Anonymous said...

I'm sorry. All I heard was "WWAAAAAAAAHHHHHHHH!!!!" Does Coach K ever do anything but complain? First he gets his drawers in a wad cause Obama picks Roy and UNC to win the NCAA and now he's implying it's the one and done rule's fault that he can't get a good recruiting class. GROW UP ALREADY! Time to put your big boy underwear on!

Anonymous said...

I'm sorry. All I heard was "WWAAAAAAAAHHHHHHHH!!!!" Does Coach K ever do anything but complain? First he gets his drawers in a wad cause Obama picks Roy and UNC to win the NCAA and now he's implying it's the one and done rule's fault that he can't get a good recruiting class. GROW UP ALREADY!

MichaelProcton said...

Krzyzewski can't recruit? Over the last four years, his classes have ranked an average of 10.5, including #2, #5, and #8 rankings.

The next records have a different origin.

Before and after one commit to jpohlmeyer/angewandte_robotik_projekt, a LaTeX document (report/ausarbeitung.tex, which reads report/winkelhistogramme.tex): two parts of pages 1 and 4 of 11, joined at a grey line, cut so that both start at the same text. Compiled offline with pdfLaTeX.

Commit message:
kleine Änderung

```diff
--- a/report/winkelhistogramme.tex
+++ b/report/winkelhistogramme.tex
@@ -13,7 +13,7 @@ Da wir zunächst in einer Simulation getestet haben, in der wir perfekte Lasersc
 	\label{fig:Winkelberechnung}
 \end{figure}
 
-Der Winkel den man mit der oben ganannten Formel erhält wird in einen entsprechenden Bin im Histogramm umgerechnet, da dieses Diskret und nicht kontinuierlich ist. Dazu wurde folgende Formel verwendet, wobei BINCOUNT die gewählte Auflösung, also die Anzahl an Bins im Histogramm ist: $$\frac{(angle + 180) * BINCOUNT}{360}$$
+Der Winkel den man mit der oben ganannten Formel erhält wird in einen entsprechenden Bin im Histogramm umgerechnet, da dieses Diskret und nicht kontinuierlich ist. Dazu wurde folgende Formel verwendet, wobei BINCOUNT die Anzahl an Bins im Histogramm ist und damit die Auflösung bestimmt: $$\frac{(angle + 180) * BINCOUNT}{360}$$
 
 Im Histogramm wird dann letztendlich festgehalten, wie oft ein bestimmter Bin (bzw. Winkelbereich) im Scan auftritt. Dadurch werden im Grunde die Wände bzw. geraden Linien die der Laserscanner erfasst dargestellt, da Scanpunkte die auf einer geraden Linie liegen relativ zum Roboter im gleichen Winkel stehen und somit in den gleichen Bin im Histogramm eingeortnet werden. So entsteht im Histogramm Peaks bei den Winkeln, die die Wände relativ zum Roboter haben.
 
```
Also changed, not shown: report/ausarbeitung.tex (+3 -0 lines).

Anonymous said...

I agree and I'm not a Duke fan.

The one and done rule was created, supposedly, so that kids would have a reason to graduate high school and not give up on class and then not get drafted and then have nothing.

If this is their reasoning, instead of using the NCAA as its academic filter, the NBA should create its own academic standards, diploma, 2.5 GPA, whatever but don't make the NCAA do your dirty work Mr. Stern.

Anonymous said...

...oh yeah, and to continue from 2:35, the money was a nice afterthought for the NCAA too. Suprise, suprise.

Unknown said...

The solution is simple: Raise the NBA age limit to 21 (same age as your right to drink) or Two Years of College, whichever comes first. Just adding one more year would benefit the college game immensely. If a player bolts to Europe, he must sit out two years before playing in the NBA. This forces players into the college game. Also, it's critical that ball players get a proper college education, if only for two years. Few of them are good with money. And even fewer know what to do after their pro careers are over because they lack basic critical thinking skills. As our basketball-playing President understands, we need to push education in this country, especially with inner city males who tend to have the lowest graduate rates but highest basketball talent. My solution mandates education, while protecting the college game. To turn more about the problem of inner city education and why we need to make it a priority in all arenas, including sports, go to